Last time I felt like griping about the cost of cable TV, I pointed out that the alternatives were not likely to save me a great deal of money, and besides there’s always the chance that I might want to watch something on the spur of the moment, moments being unusually spur-rich these days.
And there’s this angle which should be obvious, but probably isn’t:
The thing about these “cut the cord” (cancel cable) articles is they all act like they are righteously retaliating against greedy providers. With the obvious exception of illegal downloading, who exactly do they think is giving them the means to do so? One way or another, they’re going to get their money. Or we’re going to stop getting content.
You can hardly blame the owner of a cash cow for looking askance at someone who threatens to pound it into Swiss steak.
What’s more, the urge to get television over the Net may lead to discouraging-sounding scenarios like this one:
[Television] is moving off the air and over the top of cable and telephony. Still, the Internet is sold as a service already by cablecos and telcos that hate the thought of remaining a “dumb pipe.”
If things go the way [Michael] Crossey expects, the Net’s carriers will likely expand Net service offerings in ways that fracture the Net into pieces, each with hard-wired dependencies on the carrier. The result will be the biggest body-snatch in the history of business. Standing where the Net used to be won’t be Telco 2.0, but TV 2.0, with lots of marketing gravy.

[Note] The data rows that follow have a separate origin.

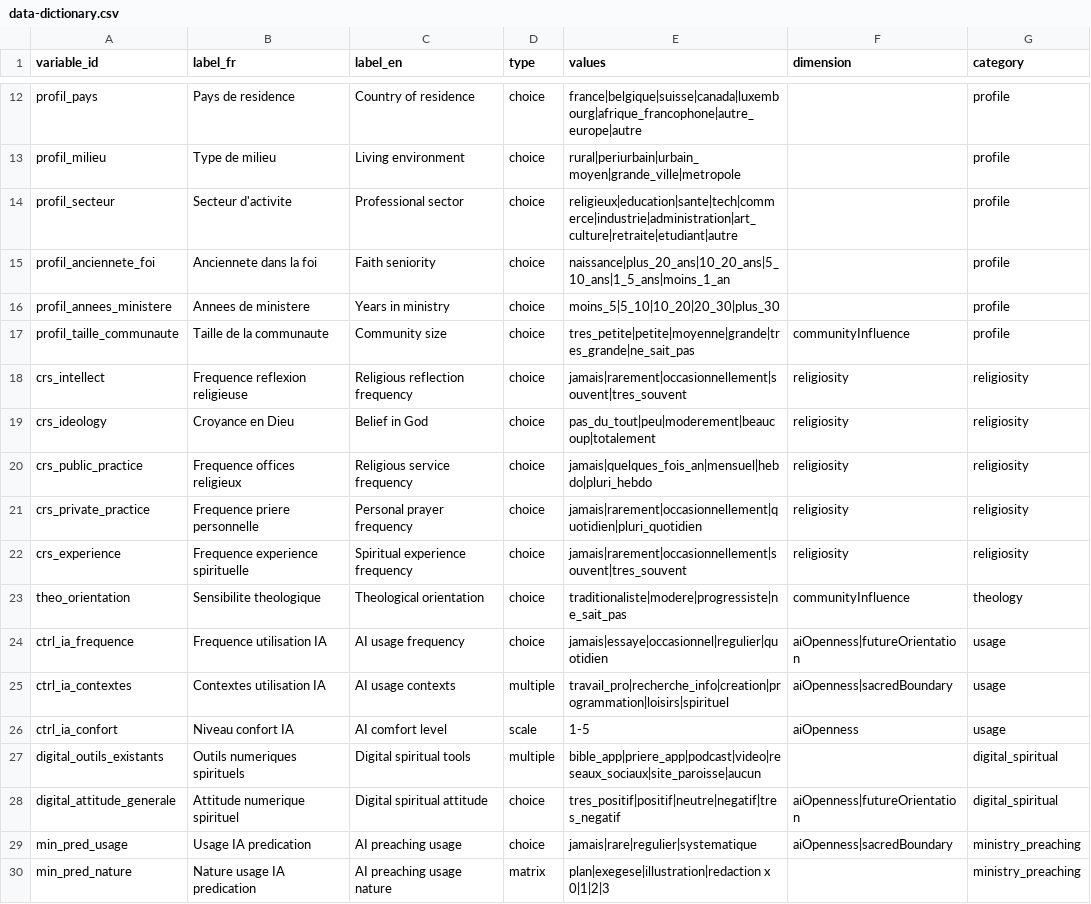
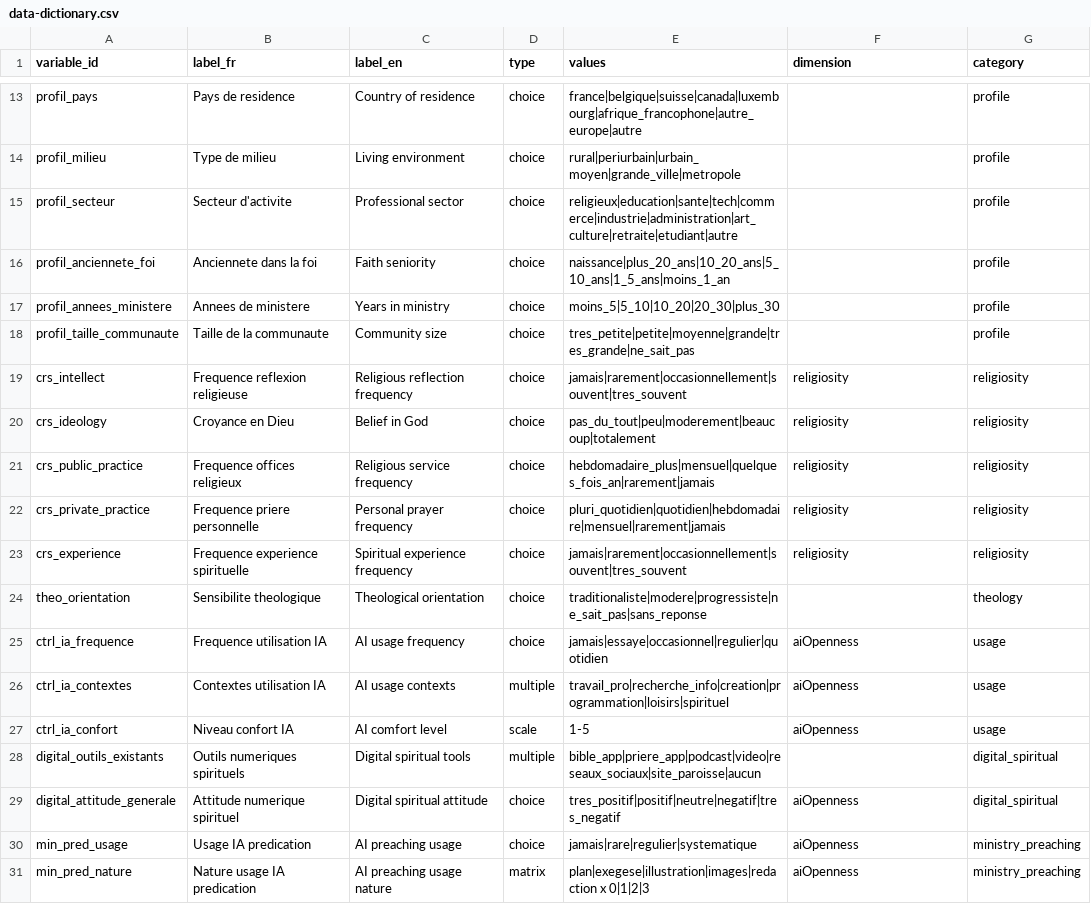
Before and after one commit to romain-girardi-eng/sondage-ia-foi, a CSV file: docs/data-dictionary.csv, drawn as a sheet; only a part is shown, gaps mark what is left out; the diff covers the shown part only.

```diff
--- a/docs/data-dictionary.csv
+++ b/docs/data-dictionary.csv
@@ -17 +18 @@ profil_annees_ministere,Annees de ministere,Years in ministry,choice,"moins_5|5_
-profil_taille_communaute,Taille de la communaute,Community size,choice,"tres_petite|petite|moyenne|grande|tres_grande|ne_sait_pas",communityInfluence,profile
+profil_taille_communaute,Taille de la communaute,Community size,choice,tres_petite|petite|moyenne|grande|tres_grande|ne_sait_pas,,profile
@@ -20,2 +21,2 @@ crs_ideology,Croyance en Dieu,Belief in God,choice,"pas_du_tout|peu|moderement|b
-crs_public_practice,Frequence offices religieux,Religious service frequency,choice,"jamais|quelques_fois_an|mensuel|hebdo|pluri_hebdo",religiosity,religiosity
-crs_private_practice,Frequence priere personnelle,Personal prayer frequency,choice,"jamais|rarement|occasionnellement|quotidien|pluri_quotidien",religiosity,religiosity
+crs_public_practice,Frequence offices religieux,Religious service frequency,choice,hebdomadaire_plus|mensuel|quelques_fois_an|rarement|jamais,religiosity,religiosity
+crs_private_practice,Frequence priere personnelle,Personal prayer frequency,choice,pluri_quotidien|quotidien|hebdomadaire|mensuel|rarement|jamais,religiosity,religiosity
@@ -23,3 +24,3 @@ crs_experience,Frequence experience spirituelle,Spiritual experience frequency,c
-theo_orientation,Sensibilite theologique,Theological orientation,choice,"traditionaliste|modere|progressiste|ne_sait_pas",communityInfluence,theology
-ctrl_ia_frequence,Frequence utilisation IA,AI usage frequency,choice,"jamais|essaye|occasionnel|regulier|quotidien",aiOpenness|futureOrientation,usage
-ctrl_ia_contextes,Contextes utilisation IA,AI usage contexts,multiple,"travail_pro|recherche_info|creation|programmation|loisirs|spirituel",aiOpenness|sacredBoundary,usage
+theo_orientation,Sensibilite theologique,Theological orientation,choice,traditionaliste|modere|progressiste|ne_sait_pas|sans_reponse,,theology
+ctrl_ia_frequence,Frequence utilisation IA,AI usage frequency,choice,jamais|essaye|occasionnel|regulier|quotidien,aiOpenness,usage
+ctrl_ia_contextes,Contextes utilisation IA,AI usage contexts,multiple,travail_pro|recherche_info|creation|programmation|loisirs|spirituel,aiOpenness,usage
@@ -28,3 +29,3 @@ digital_outils_existants,Outils numeriques spirituels,Digital spiritual tools,mu
-digital_attitude_generale,Attitude numerique spirituel,Digital spiritual attitude,choice,"tres_positif|positif|neutre|negatif|tres_negatif",aiOpenness|futureOrientation,digital_spiritual
-min_pred_usage,Usage IA predication,AI preaching usage,choice,"jamais|rare|regulier|systematique",aiOpenness|sacredBoundary,ministry_preaching
-min_pred_nature,Nature usage IA predication,AI preaching usage nature,matrix,"plan|exegese|illustration|redaction x 0|1|2|3",,ministry_preaching
+digital_attitude_generale,Attitude numerique spirituel,Digital spiritual attitude,choice,tres_positif|positif|neutre|negatif|tres_negatif,aiOpenness,digital_spiritual
+min_pred_usage,Usage IA predication,AI preaching usage,choice,jamais|rare|regulier|systematique,aiOpenness,ministry_preaching
+min_pred_nature,Nature usage IA predication,AI preaching usage nature,matrix,plan|exegese|illustration|images|redaction x 0|1|2|3,aiOpenness,ministry_preaching
```
Also changed, not shown: 1 added row and 34 edited cells elsewhere in this file, 50 other files.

And being in a disfavored demographic, as I am, means any gravy I get will be cold and congealed and generally disgusting.